[Records from a collection]
____________________

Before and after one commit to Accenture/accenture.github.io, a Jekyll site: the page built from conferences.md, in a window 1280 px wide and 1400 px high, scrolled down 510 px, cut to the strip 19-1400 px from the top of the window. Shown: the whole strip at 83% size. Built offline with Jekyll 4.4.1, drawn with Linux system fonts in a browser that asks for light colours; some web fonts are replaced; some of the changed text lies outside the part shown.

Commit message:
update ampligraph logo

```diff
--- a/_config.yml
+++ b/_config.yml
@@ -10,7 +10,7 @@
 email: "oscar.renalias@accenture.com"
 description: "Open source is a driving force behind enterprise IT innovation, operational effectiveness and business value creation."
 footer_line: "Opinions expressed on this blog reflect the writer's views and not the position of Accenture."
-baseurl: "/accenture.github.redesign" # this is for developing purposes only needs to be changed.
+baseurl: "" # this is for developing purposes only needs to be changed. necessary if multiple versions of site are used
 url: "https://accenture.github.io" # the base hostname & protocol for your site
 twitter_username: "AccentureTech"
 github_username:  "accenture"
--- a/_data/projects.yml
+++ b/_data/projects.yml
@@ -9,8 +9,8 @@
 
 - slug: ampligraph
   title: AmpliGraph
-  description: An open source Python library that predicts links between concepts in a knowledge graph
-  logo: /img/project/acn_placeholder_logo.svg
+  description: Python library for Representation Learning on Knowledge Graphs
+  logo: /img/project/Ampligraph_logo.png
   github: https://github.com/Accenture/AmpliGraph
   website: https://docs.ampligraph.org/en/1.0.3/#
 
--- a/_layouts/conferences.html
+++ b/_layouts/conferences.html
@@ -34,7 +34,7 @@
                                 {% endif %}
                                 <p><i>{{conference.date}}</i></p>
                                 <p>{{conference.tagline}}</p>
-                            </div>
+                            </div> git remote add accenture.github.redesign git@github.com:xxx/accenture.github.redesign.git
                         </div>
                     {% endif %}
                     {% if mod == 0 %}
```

____________________

An exact repetition of all the entries is required.

Before and after one commit to Accenture/accenture.github.io, a Jekyll site: the page built from conferences.md, in a window 1280 px wide and 1400 px high, scrolled down 510 px, cut to the strip 19-1400 px from the top of the window. Shown: the whole strip at 83% size. Built offline with Jekyll 4.4.1, drawn with Linux system fonts in a browser that asks for light colours; some web fonts are replaced; some of the changed text lies outside the part shown.

Commit message:
update ampligraph logo

```diff
--- a/_config.yml
+++ b/_config.yml
@@ -10,7 +10,7 @@
 email: "oscar.renalias@accenture.com"
 description: "Open source is a driving force behind enterprise IT innovation, operational effectiveness and business value creation."
 footer_line: "Opinions expressed on this blog reflect the writer's views and not the position of Accenture."
-baseurl: "/accenture.github.redesign" # this is for developing purposes only needs to be changed.
+baseurl: "" # this is for developing purposes only needs to be changed. necessary if multiple versions of site are used
 url: "https://accenture.github.io" # the base hostname & protocol for your site
 twitter_username: "AccentureTech"
 github_username:  "accenture"
--- a/_data/projects.yml
+++ b/_data/projects.yml
@@ -9,8 +9,8 @@
 
 - slug: ampligraph
   title: AmpliGraph
-  description: An open source Python library that predicts links between concepts in a knowledge graph
-  logo: /img/project/acn_placeholder_logo.svg
+  description: Python library for Representation Learning on Knowledge Graphs
+  logo: /img/project/Ampligraph_logo.png
   github: https://github.com/Accenture/AmpliGraph
   website: https://docs.ampligraph.org/en/1.0.3/#
 
--- a/_layouts/conferences.html
+++ b/_layouts/conferences.html
@@ -34,7 +34,7 @@
                                 {% endif %}
                                 <p><i>{{conference.date}}</i></p>
                                 <p>{{conference.tagline}}</p>
-                            </div>
+                            </div> git remote add accenture.github.redesign git@github.com:xxx/accenture.github.redesign.git
                         </div>
                     {% endif %}
                     {% if mod == 0 %}
```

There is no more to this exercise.